Vincent M. Weaver, Sally A. McKee
2008 2008 IEEE International Symposium on Workload Characterization  
When creating architectural tools, it is essential to know whether the generated results make sense. Comparing a tool's outputs against hardware performance counters on an actual machine is a common means of executing a quick sanity check. If the results do not match, this can indicate problems with the tool, unknown interactions with the benchmarks being investigated, or even unexpected behavior of the real hardware. To make future analyses of this type easier, we explore the behavior of the
more » ... EC benchmarks with both dynamic binary instrumentation (DBI) tools and hardware counters. We collect retired instruction performance counter data from the full SPEC CPU 2000 and 2006 benchmark suites on nine different implementations of the x86 architecture. When run with no special preparation, hardware counters have a coefficient of variation of up to 1.07%. After analyzing results in depth, we find that minor changes to the experimental setup reduce observed errors to less than 0.002% for all benchmarks. The fact that subtle changes in how experiments are conducted can largely impact observed results is unexpected, and it is important that researchers using these counters be aware of the issues involved.

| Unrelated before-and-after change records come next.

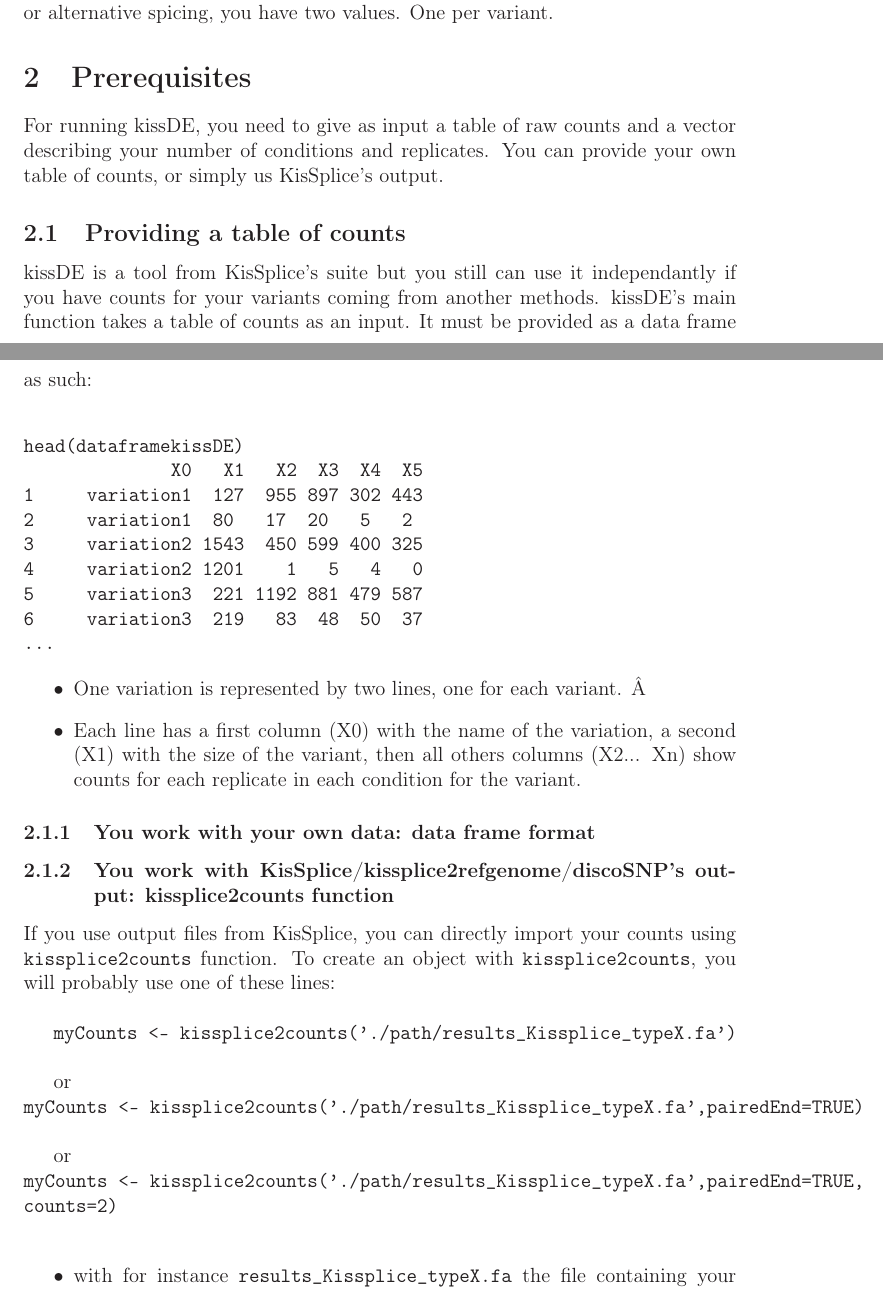
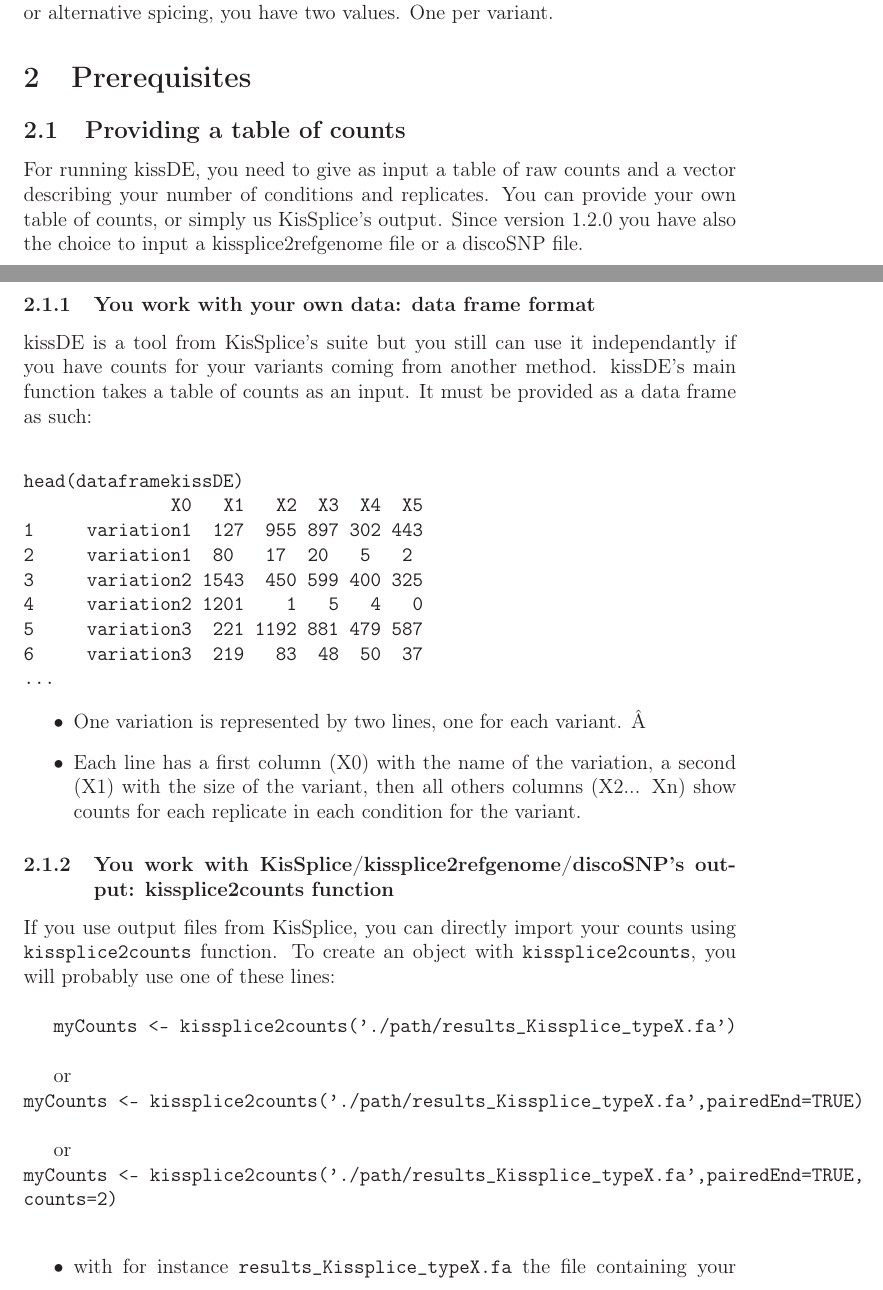
Before and after one commit to lbbe-software/kissDE, a LaTeX document (doc/kissDE_user_guide.tex): two parts of pages 1 and 2 of 8, joined at a grey line, cut so that both start at the same text. Compiled offline with LaTeX, dvips and Ghostscript.

Commit message:
some corrections in user's guide

```diff
--- a/doc/kissDE_user_guide.tex
+++ b/doc/kissDE_user_guide.tex
@@ -54,8 +54,7 @@
 %\end{enumerate}
 
 \section{Prerequisites}
-For running kissDE, you need to give as input a table of raw counts and a vector describing your number of conditions and replicates.
-You can provide your own table of counts, or simply us KisSplice's output.
+
 
 %\begin{enumerate}
 % \item You must build a table with the counts of the pairwise variants you want to test. This can be done with \texttt{kissplice2counts}.
@@ -63,7 +62,14 @@
 %\end{enumerate}
 
 \subsection{Providing a table of counts}
-kissDE is a tool from KisSplice's suite but you still can use it independantly if you have counts for your variants coming from another methods. kissDE's main function takes a table of counts as an input. It must be provided as a data frame as such:\\
+For running kissDE, you need to give as input a table of raw counts and a vector describing your number of conditions and replicates.
+You can provide your own table of counts, or simply us KisSplice's output. Since version 1.2.0 you have also the choice to
+input a kissplice2refgenome file or a discoSNP file.
+
+
+
+\subsubsection{You work with your own data: data frame format}
+kissDE is a tool from KisSplice's suite but you still can use it independantly if you have counts for your variants coming from another method. kissDE's main function takes a table of counts as an input. It must be provided as a data frame as such:\\
 \begin{verbatim}
 head(dataframekissDE)
               X0   X1   X2  X3  X4  X5
@@ -80,9 +86,6 @@
  \item Each line has a first column (X0) with the name of the variation, a second (X1) with the size of the variant, then all others columns (X2... Xn) show counts for each replicate in each condition for the variant.
 \end{itemize}
 
-
-
-\subsubsection{You work with your own data: data frame format}
 \subsubsection{You work with KisSplice/kissplice2refgenome/discoSNP's output: kissplice2counts function}
 If you use output files from KisSplice, you can directly import your counts using \texttt{kissplice2counts} function.
 To create an object with \texttt{kissplice2counts}, you will probably use one of these lines:\\
```
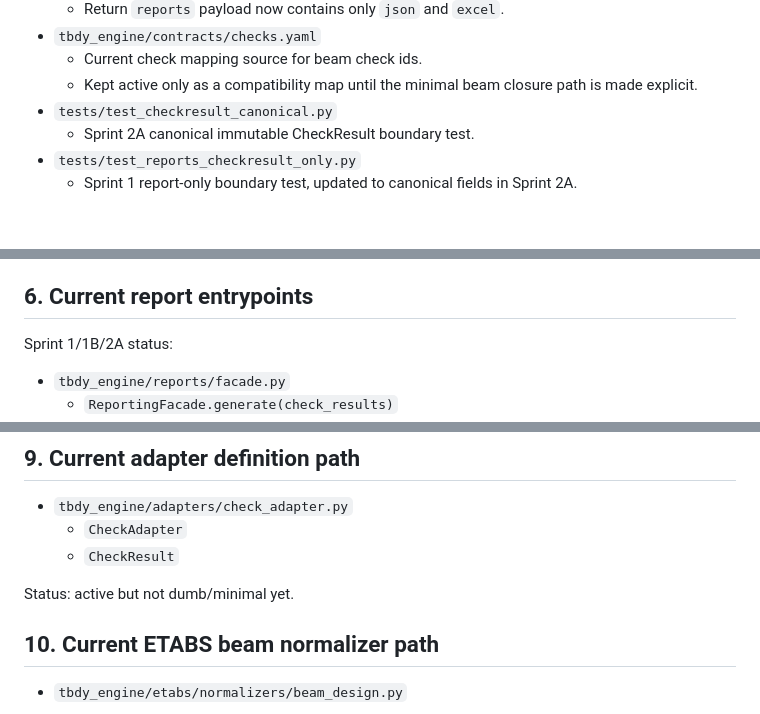
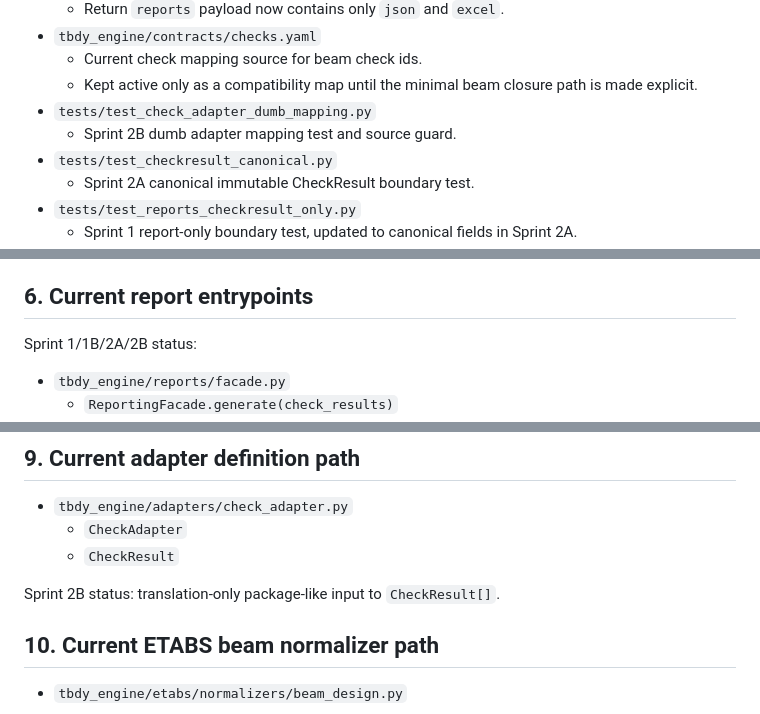
Before and after one commit to feridunfc/TBDY, a Markdown page: BEAM_CLOSURE_REPO_INVENTORY.md, 3 parts joined by grey strips. Rendered like a GitHub page; blank space fills up the shorter version.

```diff
--- a/BEAM_CLOSURE_REPO_INVENTORY.md
+++ b/BEAM_CLOSURE_REPO_INVENTORY.md
@@ -42,6 +43,8 @@ Identified active/minimal beam closure candidates:
 - `tbdy_engine/contracts/checks.yaml`
   - Current check mapping source for beam check ids.
   - Kept active only as a compatibility map until the minimal beam closure path is made explicit.
+- `tests/test_check_adapter_dumb_mapping.py`
+  - Sprint 2B dumb adapter mapping test and source guard.
 - `tests/test_checkresult_canonical.py`
   - Sprint 2A canonical immutable CheckResult boundary test.
 - `tests/test_reports_checkresult_only.py`
@@ -124,7 +124,7 @@ Sprint 1B status: report seam fixed. This is still a Genesis Runtime Bridge / sc
 
 ## 6. Current report entrypoints
 
-Sprint 1/1B/2A status:
+Sprint 1/1B/2A/2B status:
 
 - `tbdy_engine/reports/facade.py`
   - `ReportingFacade.generate(check_results)`
@@ -178,7 +178,7 @@ Status: `BeamEvaluationPackage` is missing from active beam runtime and must be
   - `CheckAdapter`
   - `CheckResult`
 
-Status: active but not dumb/minimal yet.
+Sprint 2B status: translation-only package-like input to `CheckResult[]`.
 
 ## 10. Current ETABS beam normalizer path
 
```
Also changed, not shown: other parts of BEAM_CLOSURE_REPO_INVENTORY.md (+9 -10 lines).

doi:10.1109/iiswc.2008.4636099 dblp:conf/iiswc/WeaverM08 fatcat:46qr7regkjdotbdlx3keafdueq